Two Kosovo government”s vehicle registration offices were attacked and damaged early Saturday in the northern part of the territory, the Prime Minister said Albin Kurti, accusing the Serbia of wanting “provoke a conflict”.
The attacks come on the sixth day of protests by the majority Serbs in northern Kosovo, to protest the decision of Pristina prohibit the entry into the territory of cars with Serbian license plates.
A registration office was set on fire in the small town of Zubin Potok and another was demolished at Zvecan, without causing casualties, said the Prime Minister.
The attackers threw two hand grenades at the desk at Zvecan but they did not explode, according to the same source.
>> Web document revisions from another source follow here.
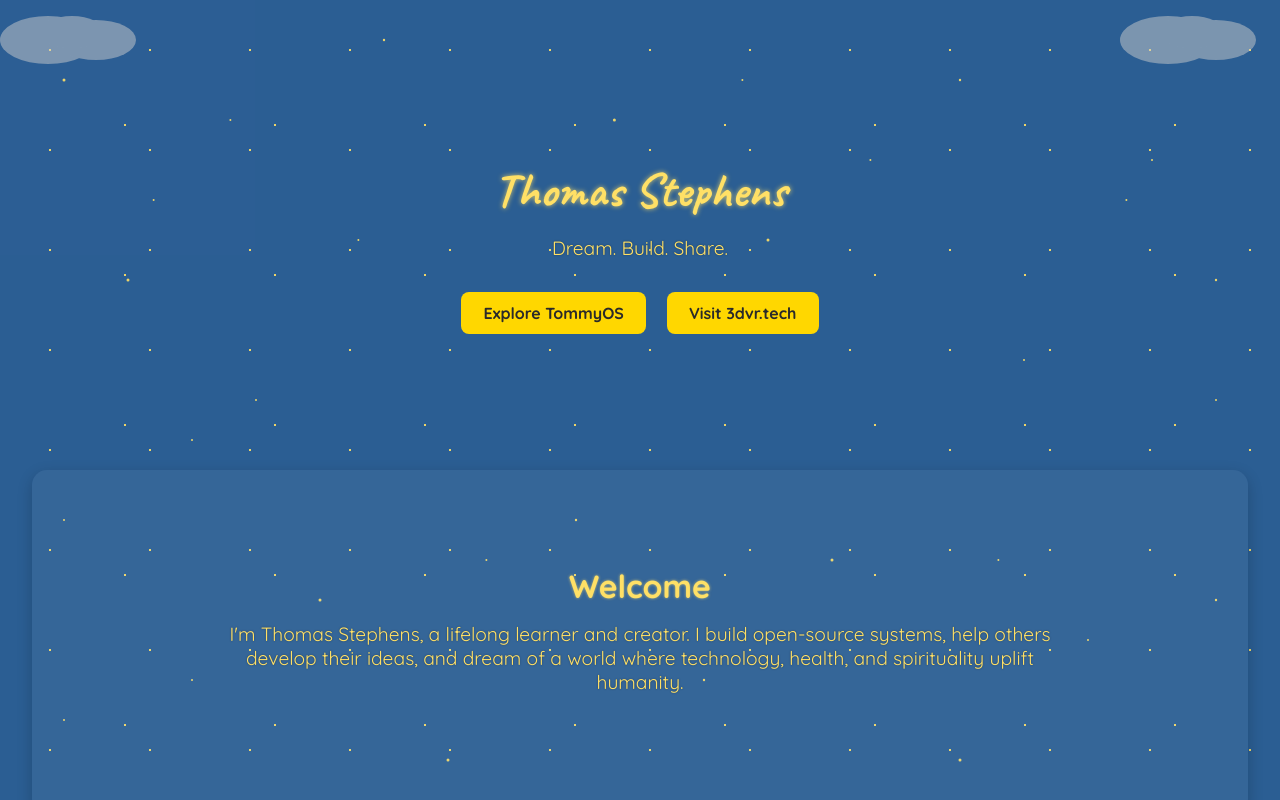
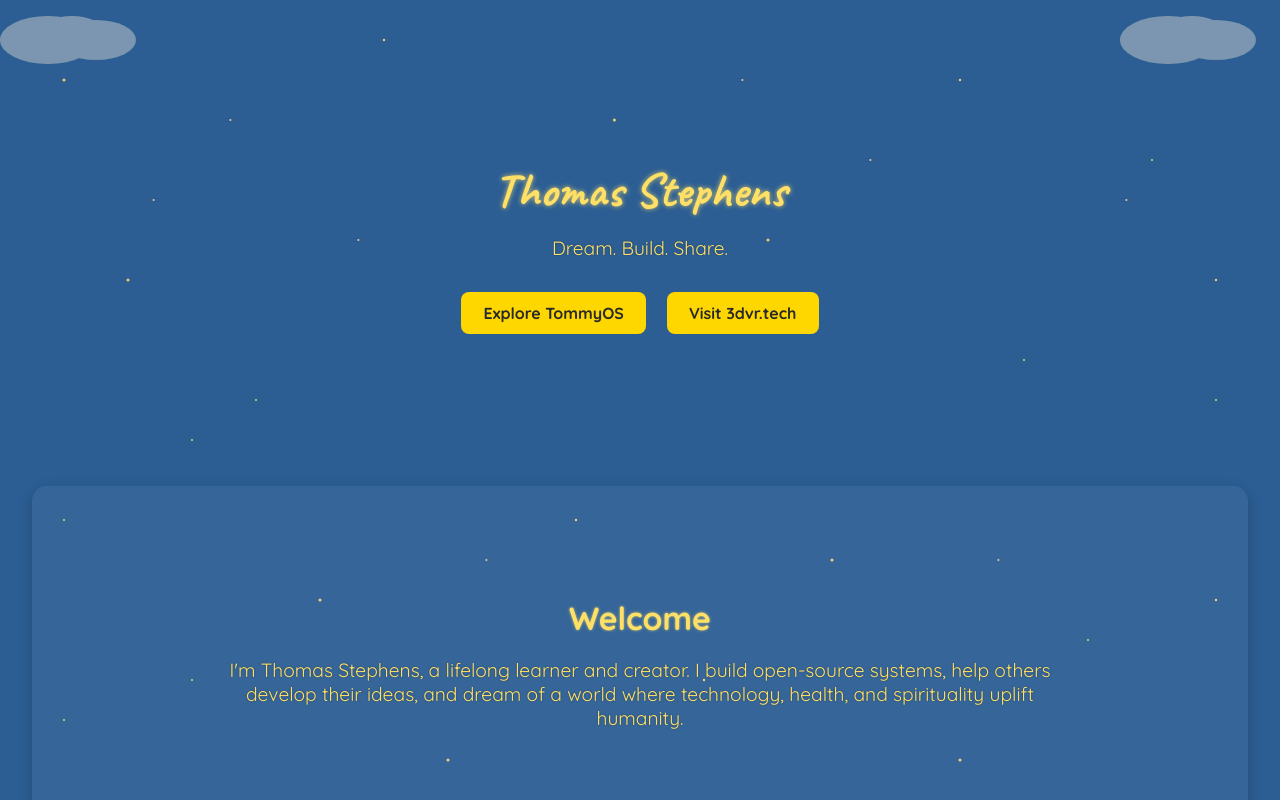
Before and after one commit to tmsteph/tmsteph-redesign-2025, a plain HTML site: page index.html in a window 1280 px wide. Shown: the top 800 px of the page. Drawn offline with Linux system fonts and the light colour scheme.

Commit message:
Update style.css

```diff
--- a/style.css
+++ b/style.css
@@ -20,33 +20,30 @@
   font-family: 'Caveat', cursive;
 }
 
-/* Fixed Starfield Background */
+/* Starfield fixed background */
 #starfield {
   position: fixed;
   width: 100%;
   height: 100%;
-  background: #2c5e94;
+  background: transparent;
   z-index: 0;
-  background-image:
-    radial-gradient(#ffe066 1px, transparent 1px),
-    radial-gradient(#ffe066 1px, transparent 1px);
-  background-size: 100px 100px, 150px 150px;
-  background-position: 0 0, 50px 50px;
+  pointer-events: none;
   animation: twinkle 2s infinite alternate;
 }
 
-/* Twinkle animation */
+/* Stars twinkle */
 @keyframes twinkle {
   from { opacity: 0.6; }
   to { opacity: 1; }
 }
 
-/* Clouds attached to content */
+/* Clouds */
 .cloud {
   position: absolute;
   top: 0;
   opacity: 0.5;
-  z-index: 1;
+  z-index: 2;
+  pointer-events: none;
 }
 
 .cloud-left {
@@ -57,12 +54,12 @@
   right: 0;
 }
 
-/* Main Content above clouds and stars */
+/* Hero, Sections, Footer must be above starfield */
 .hero,
 .section,
 footer {
   position: relative;
-  z-index: 2;
+  z-index: 3;
 }
 
 /* Container */
@@ -73,7 +70,7 @@
   text-align: center;
 }
 
-/* Fade-in on load */
+/* Fade-in only on page load */
 .fade-in {
   opacity: 0;
   animation: fadeInAnimation 2s ease forwards;
@@ -85,10 +82,9 @@
   }
 }
 
-/* Hero Section */
+/* Hero */
 .hero {
-  text-align: center;
-  padding: 8rem 2rem 4rem 2rem;
+  padding: 8rem 2rem 5rem 2rem;
 }
 
 /* Typography */
@@ -100,7 +96,7 @@
 
 h2 {
   font-size: 2rem;
-  margin-bottom: 1rem;
+  margin-bottom: 1.2rem;
   text-shadow: 0 0 3px rgba(255, 224, 100, 0.7);
 }
 
@@ -128,9 +124,9 @@
   transform: scale(1.05);
 }
 
-/* Section Cards */
+/* Sections */
 .section {
-  padding: 4rem 2rem;
+  padding: 5rem 2rem;
 }
 
 .card {
```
The border area between Kosovo and Serbia was overflown around noon twice by Serbian army fighter jets, an AFP correspondent reported.
Serbian army helicopters had also flown over two border crossings blocked by protesters several times on Friday. Helicopter overflights of KFOR, the NATO force deployed in Kosovo, have been regular since the beginning of the week.
“Serbia clearly encourages and supports them (…) Serbia abuses the citizens of Kosovo to provoke a serious international conflict”, accused Albin Kurti, on his Facebook account..
A former Serbian province, Kosovo declared independence in 2008 but it has not been recognized by Belgrade, which encourages Serbs living in Kosovo – mostly Albanians, except in the north-not to recognize Pristina’s authority.
The Kosovo government on Monday deployed special police forces near two border crossings with Serbia in the north to enforce its decision, which Pristina says is a “reciprocity measure”.
The authorities in Pristina now require vehicles registered in Serbia to remove Serbian number plates and to affix temporary plates to drive in Kosovo.
But hundreds of Serbs blocked with heavy trucks the traffic on the roads leading to the two border crossings. They demand the annulment of this measure.
Pristina justified its decision by the refusal for years of Serbia to allow vehicles registered Republic of Kosovo (RKS), while until now Serbian cars entered and circulated freely in Kosovo.
The United States and the European Union have called for the de-escalation of tensions and for the return of both sides to the dialogue on the normalization of their relations, which has been conducted for a decade under the leadership of Brussels.
The Serbian President conditions the resumption of this process by the withdrawal of Kosovar special forces from northern Kosovo.